───── Raw data ─────

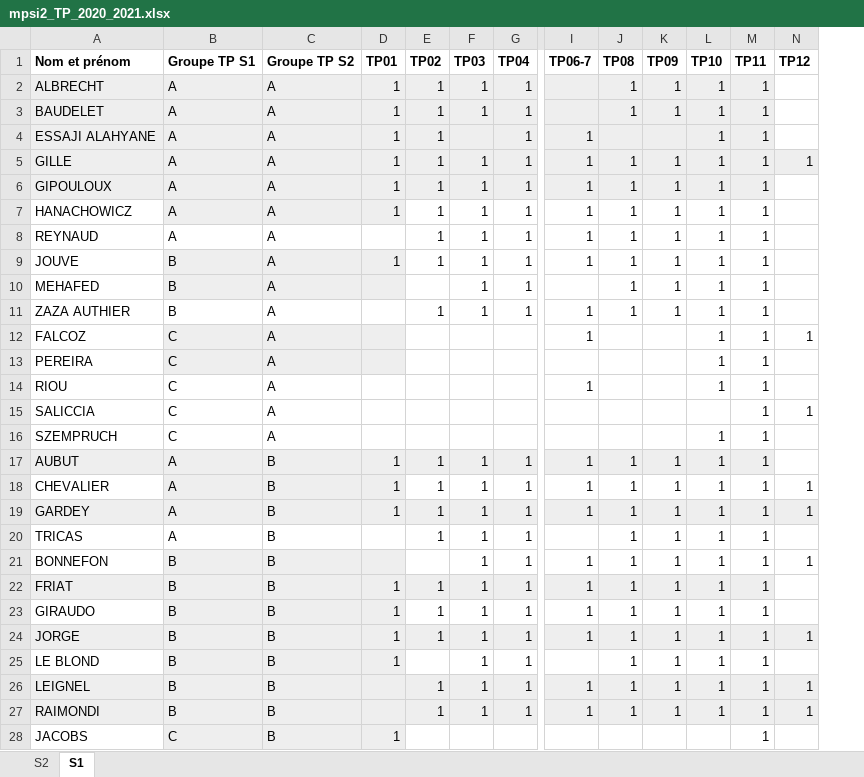
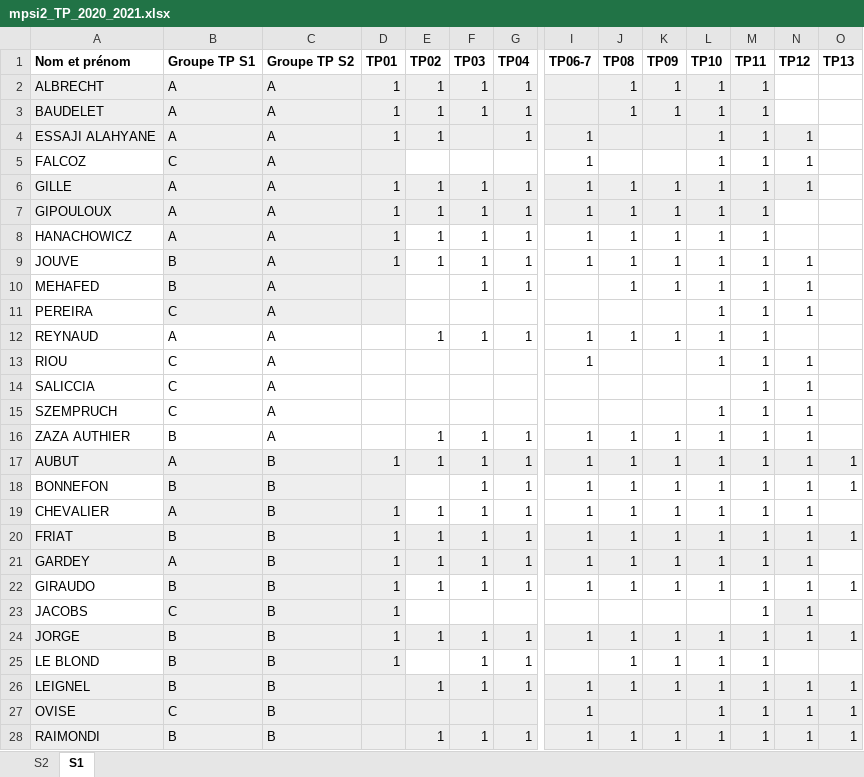
Before and after one commit to xpessoles/Informatique_MPSI, an Excel workbook: mpsi2_TP_2020_2021.xlsx, sheet S1, drawn as a sheet; only a part is shown, gaps mark what is left out; values as stored, in another font and other column widths than the file's, no borders; removed rows and columns are numbered as before the commit, all else as after; rows hold the shown columns only; the diff covers the shown part only; the diff names each change by its address in the sheet, - before the commit and + after, or states it on an @@ line.

```diff
--- a/mpsi2_TP_2020_2021.xlsx (sheet S1)
+++ b/mpsi2_TP_2020_2021.xlsx (sheet S1)
+column O (TP13), row 17: 1; row 22: 1; rows 24-26: 1 |  | 1; row 28: 1
-N4 (TP12): (empty)
+N4 (TP12): 1
-N4 fill: none
+N4 fill: #EEEEEE
@@ row 12 moved to row 5: FALCOZ @@
+row 9: JOUVE | B | A | 1 | 1 | 1 | 1 | 1 | 1 | 1 | 1 | 1 | 1
+row 10: MEHAFED | B | A |  |  | 1 | 1 |  | 1 | 1 | 1 | 1 | 1
+row 11: PEREIRA | C | A |  |  |  |  |  |  |  | 1 | 1 | 1
-row 9: JOUVE | B | A | 1 | 1 | 1 | 1 | 1 | 1 | 1 | 1 | 1
-row 10: MEHAFED | B | A |  |  | 1 | 1 |  | 1 | 1 | 1 | 1
-row 11: ZAZA AUTHIER | B | A |  | 1 | 1 | 1 | 1 | 1 | 1 | 1 | 1
-row 13: PEREIRA | C | A |  |  |  |  |  |  |  | 1 | 1
-N13 (TP12): (empty)
+N13 (TP12): 1
-N15 (TP12): (empty)
+N15 (TP12): 1
+row 16: ZAZA AUTHIER | B | A |  | 1 | 1 | 1 | 1 | 1 | 1 | 1 | 1 | 1
-N17 (TP12): (empty)
+N17 (TP12): 1
-N17 fill: none
+N17 fill: #EEEEEE
@@ row 21 moved to row 18: BONNEFON @@
+row 20: FRIAT | B | B | 1 | 1 | 1 | 1 | 1 | 1 | 1 | 1 | 1 | 1 | 1
-row 20: TRICAS | A | B |  | 1 | 1 | 1 |  | 1 | 1 | 1 | 1
-row 22: FRIAT | B | B | 1 | 1 | 1 | 1 | 1 | 1 | 1 | 1 | 1
-N22 (TP12): (empty)
+N22 (TP12): 1
+row 23: JACOBS | C | B | 1 |  |  |  |  |  |  |  | 1 | 1
@@ row 29 moved to row 27: OVISE @@
-row 28: JACOBS | C | B | 1 |  |  |  |  |  |  |  | 1
```
Also changed, not shown: 1 added row, 5 moved rows, 1 edited cell and cell formats elsewhere in this sheet, 9 other files.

─────

Reproduce every line of the material precisely, omitting its pictures.

Solution for this task>
Before and after one commit to xpessoles/Informatique_MPSI, an Excel workbook: mpsi2_TP_2020_2021.xlsx, sheet S1, drawn as a sheet; only a part is shown, gaps mark what is left out; values as stored, in another font and other column widths than the file's, no borders; removed rows and columns are numbered as before the commit, all else as after; rows hold the shown columns only; the diff covers the shown part only; the diff names each change by its address in the sheet, - before the commit and + after, or states it on an @@ line.

```diff
--- a/mpsi2_TP_2020_2021.xlsx (sheet S1)
+++ b/mpsi2_TP_2020_2021.xlsx (sheet S1)
+column O (TP13), row 17: 1; row 22: 1; rows 24-26: 1 |  | 1; row 28: 1
-N4 (TP12): (empty)
+N4 (TP12): 1
-N4 fill: none
+N4 fill: #EEEEEE
@@ row 12 moved to row 5: FALCOZ @@
+row 9: JOUVE | B | A | 1 | 1 | 1 | 1 | 1 | 1 | 1 | 1 | 1 | 1
+row 10: MEHAFED | B | A |  |  | 1 | 1 |  | 1 | 1 | 1 | 1 | 1
+row 11: PEREIRA | C | A |  |  |  |  |  |  |  | 1 | 1 | 1
-row 9: JOUVE | B | A | 1 | 1 | 1 | 1 | 1 | 1 | 1 | 1 | 1
-row 10: MEHAFED | B | A |  |  | 1 | 1 |  | 1 | 1 | 1 | 1
-row 11: ZAZA AUTHIER | B | A |  | 1 | 1 | 1 | 1 | 1 | 1 | 1 | 1
-row 13: PEREIRA | C | A |  |  |  |  |  |  |  | 1 | 1
-N13 (TP12): (empty)
+N13 (TP12): 1
-N15 (TP12): (empty)
+N15 (TP12): 1
+row 16: ZAZA AUTHIER | B | A |  | 1 | 1 | 1 | 1 | 1 | 1 | 1 | 1 | 1
-N17 (TP12): (empty)
+N17 (TP12): 1
-N17 fill: none
+N17 fill: #EEEEEE
@@ row 21 moved to row 18: BONNEFON @@
+row 20: FRIAT | B | B | 1 | 1 | 1 | 1 | 1 | 1 | 1 | 1 | 1 | 1 | 1
-row 20: TRICAS | A | B |  | 1 | 1 | 1 |  | 1 | 1 | 1 | 1
-row 22: FRIAT | B | B | 1 | 1 | 1 | 1 | 1 | 1 | 1 | 1 | 1
-N22 (TP12): (empty)
+N22 (TP12): 1
+row 23: JACOBS | C | B | 1 |  |  |  |  |  |  |  | 1 | 1
@@ row 29 moved to row 27: OVISE @@
-row 28: JACOBS | C | B | 1 |  |  |  |  |  |  |  | 1
```
Also changed, not shown: 1 added row, 5 moved rows, 1 edited cell and cell formats elsewhere in this sheet, 9 other files.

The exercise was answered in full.